Whenever the word "works" appears in a line of the data below, copy that line.

------------------------------------

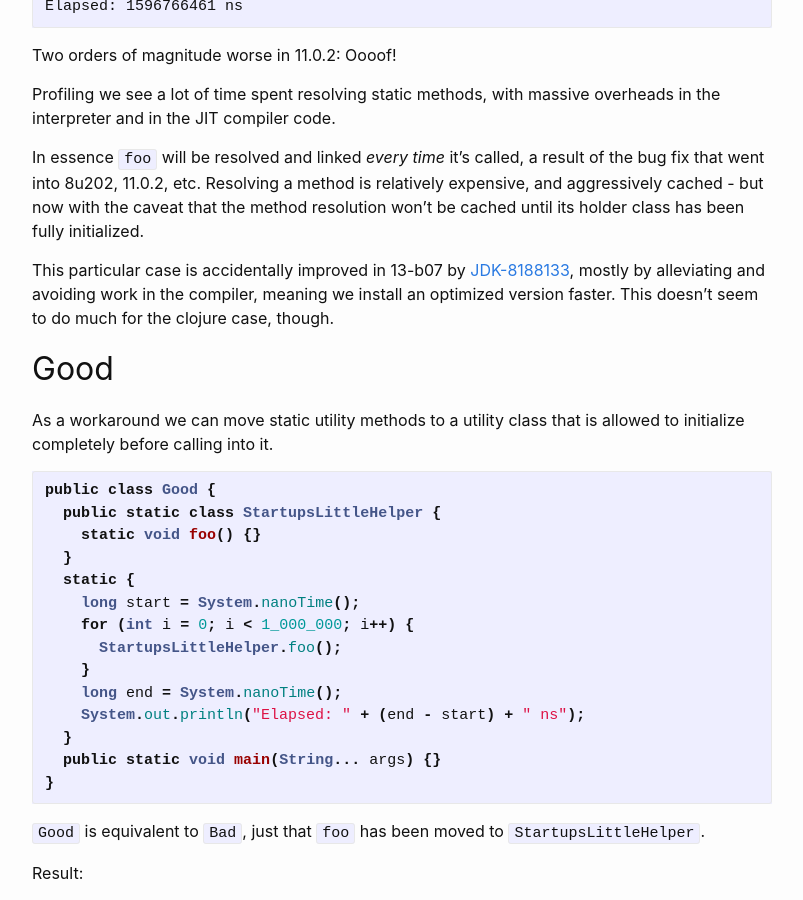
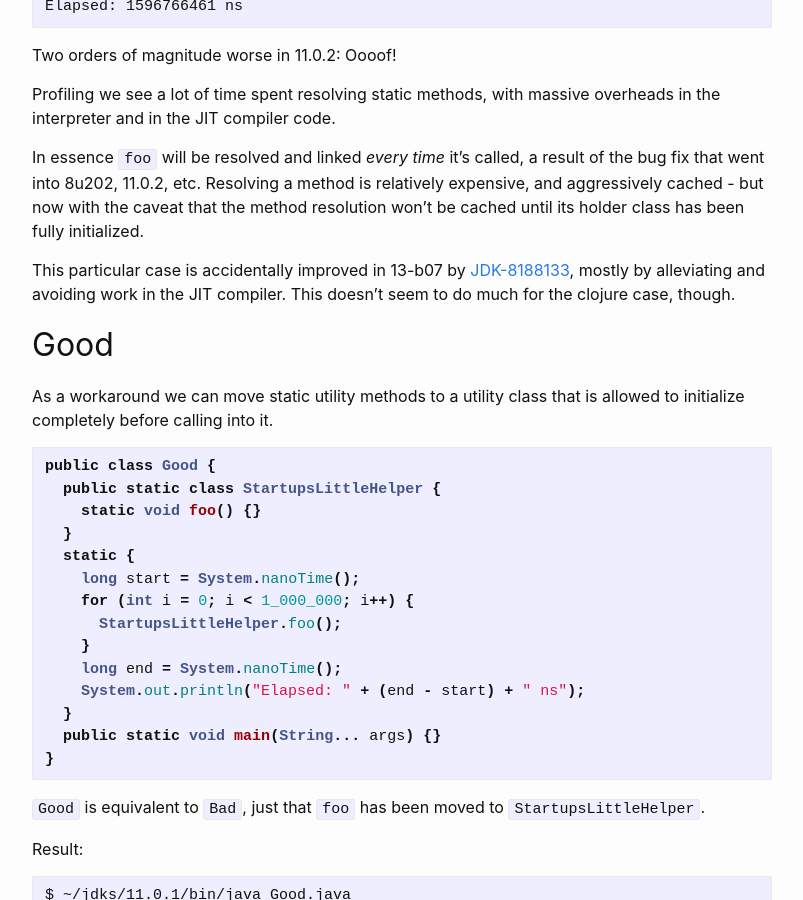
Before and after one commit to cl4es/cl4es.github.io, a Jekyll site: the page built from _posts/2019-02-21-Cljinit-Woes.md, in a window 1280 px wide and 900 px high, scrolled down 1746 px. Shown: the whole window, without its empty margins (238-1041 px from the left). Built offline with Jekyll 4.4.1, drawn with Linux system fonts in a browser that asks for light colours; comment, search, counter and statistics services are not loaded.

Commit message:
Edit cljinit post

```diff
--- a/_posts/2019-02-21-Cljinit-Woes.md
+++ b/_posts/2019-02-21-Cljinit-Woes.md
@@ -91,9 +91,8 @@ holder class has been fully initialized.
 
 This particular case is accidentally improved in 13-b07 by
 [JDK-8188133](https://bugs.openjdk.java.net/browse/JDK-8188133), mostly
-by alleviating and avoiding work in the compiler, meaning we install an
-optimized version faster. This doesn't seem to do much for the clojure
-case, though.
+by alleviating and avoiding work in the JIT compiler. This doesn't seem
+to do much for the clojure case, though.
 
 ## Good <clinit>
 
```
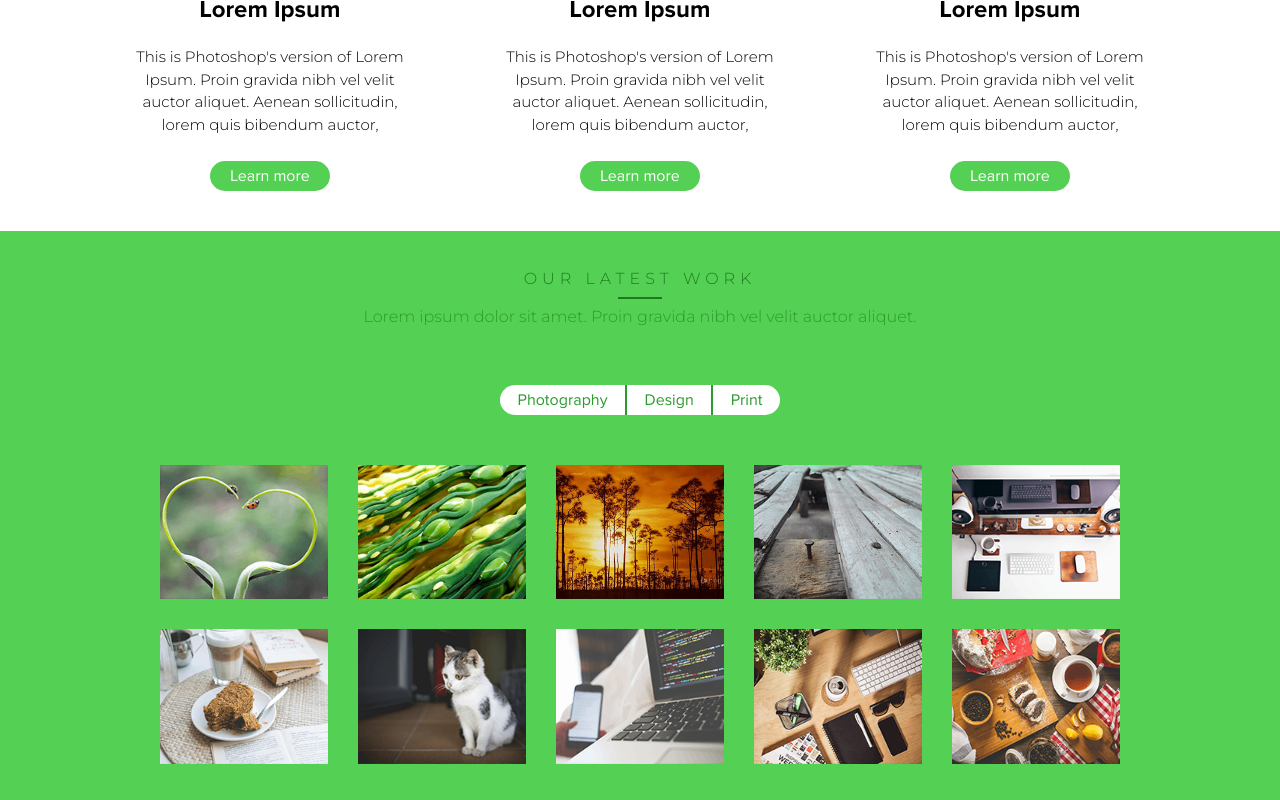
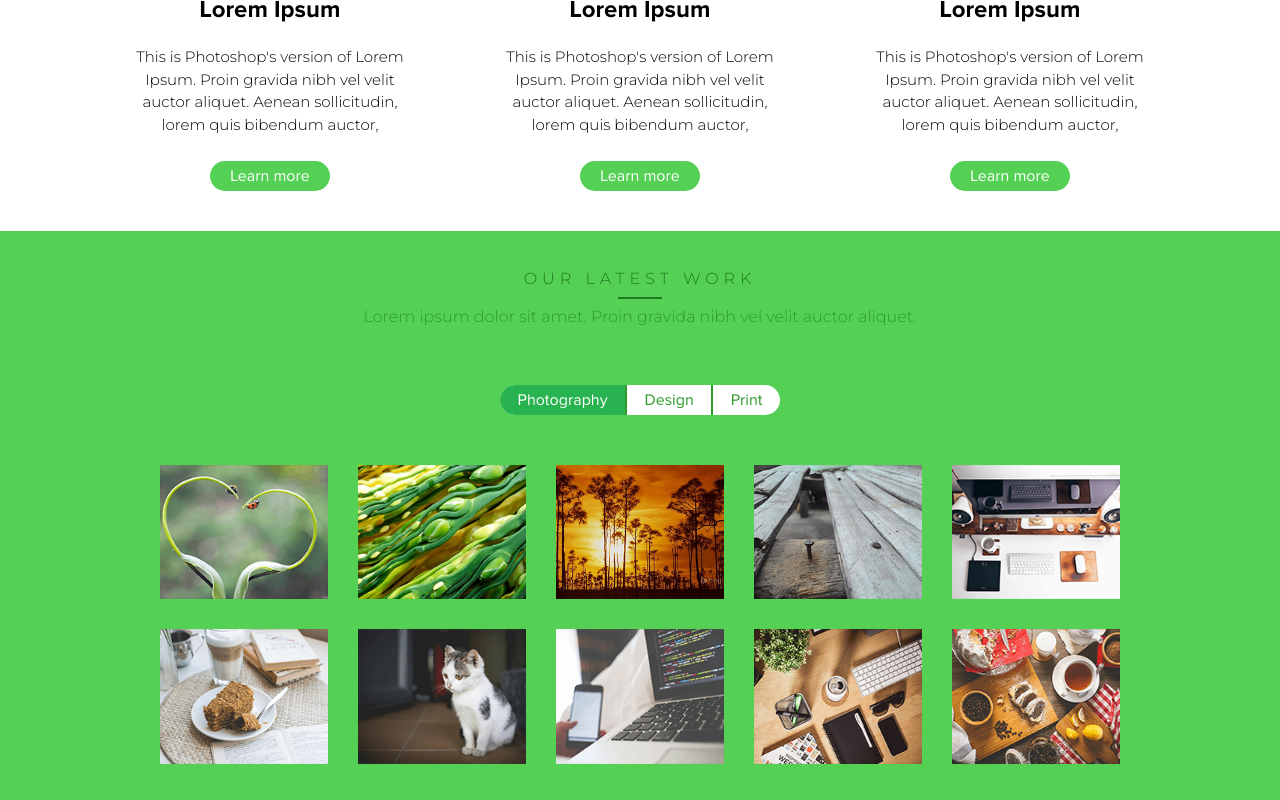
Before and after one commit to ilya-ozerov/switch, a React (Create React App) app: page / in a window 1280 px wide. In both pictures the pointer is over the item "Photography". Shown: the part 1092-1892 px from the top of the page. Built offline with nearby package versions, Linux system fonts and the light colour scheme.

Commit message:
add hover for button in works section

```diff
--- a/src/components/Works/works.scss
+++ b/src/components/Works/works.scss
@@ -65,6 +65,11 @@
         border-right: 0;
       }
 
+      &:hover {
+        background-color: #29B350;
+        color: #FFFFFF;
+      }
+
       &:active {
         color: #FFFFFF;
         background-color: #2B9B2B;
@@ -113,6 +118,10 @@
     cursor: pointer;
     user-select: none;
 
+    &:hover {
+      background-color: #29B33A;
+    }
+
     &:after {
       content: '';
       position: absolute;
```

------------------------------------

▶ Reply to the exercise
add hover for button in works section
--- a/src/components/Works/works.scss
+++ b/src/components/Works/works.scss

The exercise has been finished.